Task directions: Your task is to repeat all of the data exactly while excluding the pictures.

Supplied data:

════════

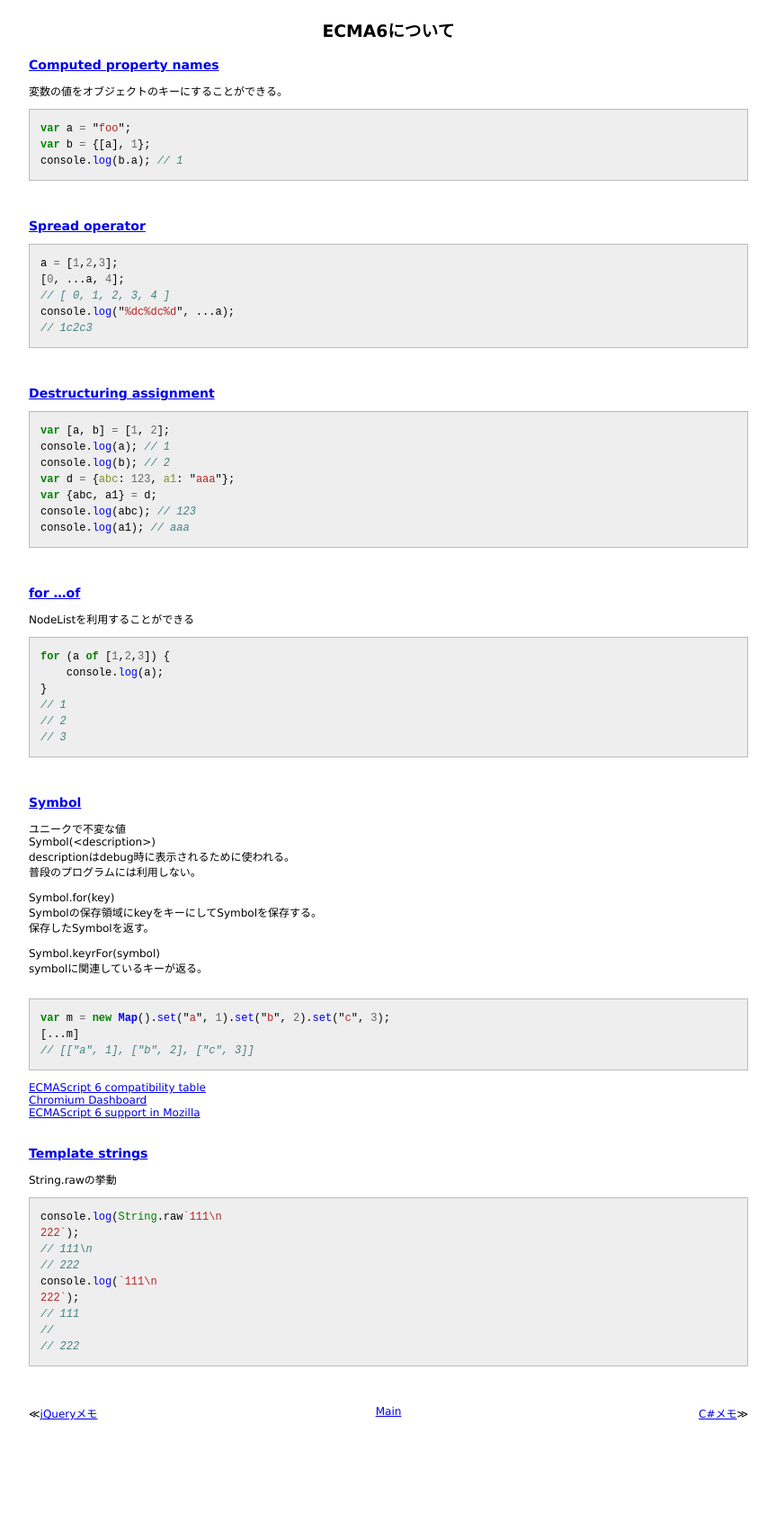
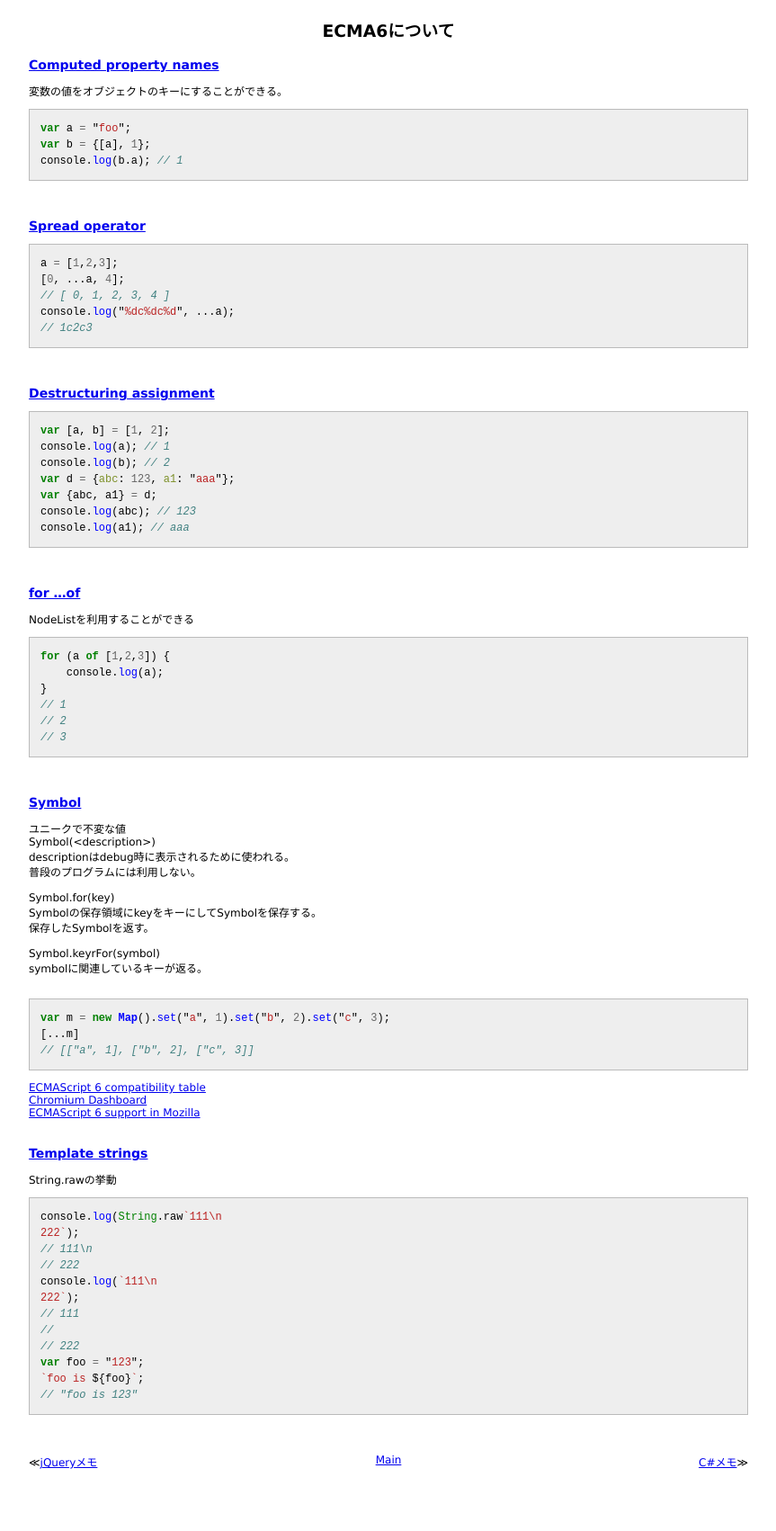
Before and after one commit to 38elements/38elements.github.com, a Jekyll site: the page built from _posts/2014-10-22-es6.md, in a window 1280 px wide. Shown: the whole page at 90% size, without its empty margins (208-1071 px from the left). Built offline with Jekyll 4.4.1, drawn with Linux system fonts in a browser that asks for light colours; Markdown is read by kramdown in place of the engine named in the settings; before the commit the page ends 1648 px from its top, so only the background shows below that.

Commit message:
Update 2014-10-22-es6.md

```diff
--- a/_posts/2014-10-22-es6.md
+++ b/_posts/2014-10-22-es6.md
@@ -83,4 +83,7 @@ console.log(`111\n
 // 111
 //
 // 222
+var foo = "123";
+`foo is ${foo}`;
+// "foo is 123"
 {% endhighlight %}
```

════════

Solved problem:
Before and after one commit to 38elements/38elements.github.com, a Jekyll site: the page built from _posts/2014-10-22-es6.md, in a window 1280 px wide. Shown: the whole page at 90% size, without its empty margins (208-1071 px from the left). Built offline with Jekyll 4.4.1, drawn with Linux system fonts in a browser that asks for light colours; Markdown is read by kramdown in place of the engine named in the settings; before the commit the page ends 1648 px from its top, so only the background shows below that.

Commit message:
Update 2014-10-22-es6.md

```diff
--- a/_posts/2014-10-22-es6.md
+++ b/_posts/2014-10-22-es6.md
@@ -83,4 +83,7 @@ console.log(`111\n
 // 111
 //
 // 222
+var foo = "123";
+`foo is ${foo}`;
+// "foo is 123"
 {% endhighlight %}
```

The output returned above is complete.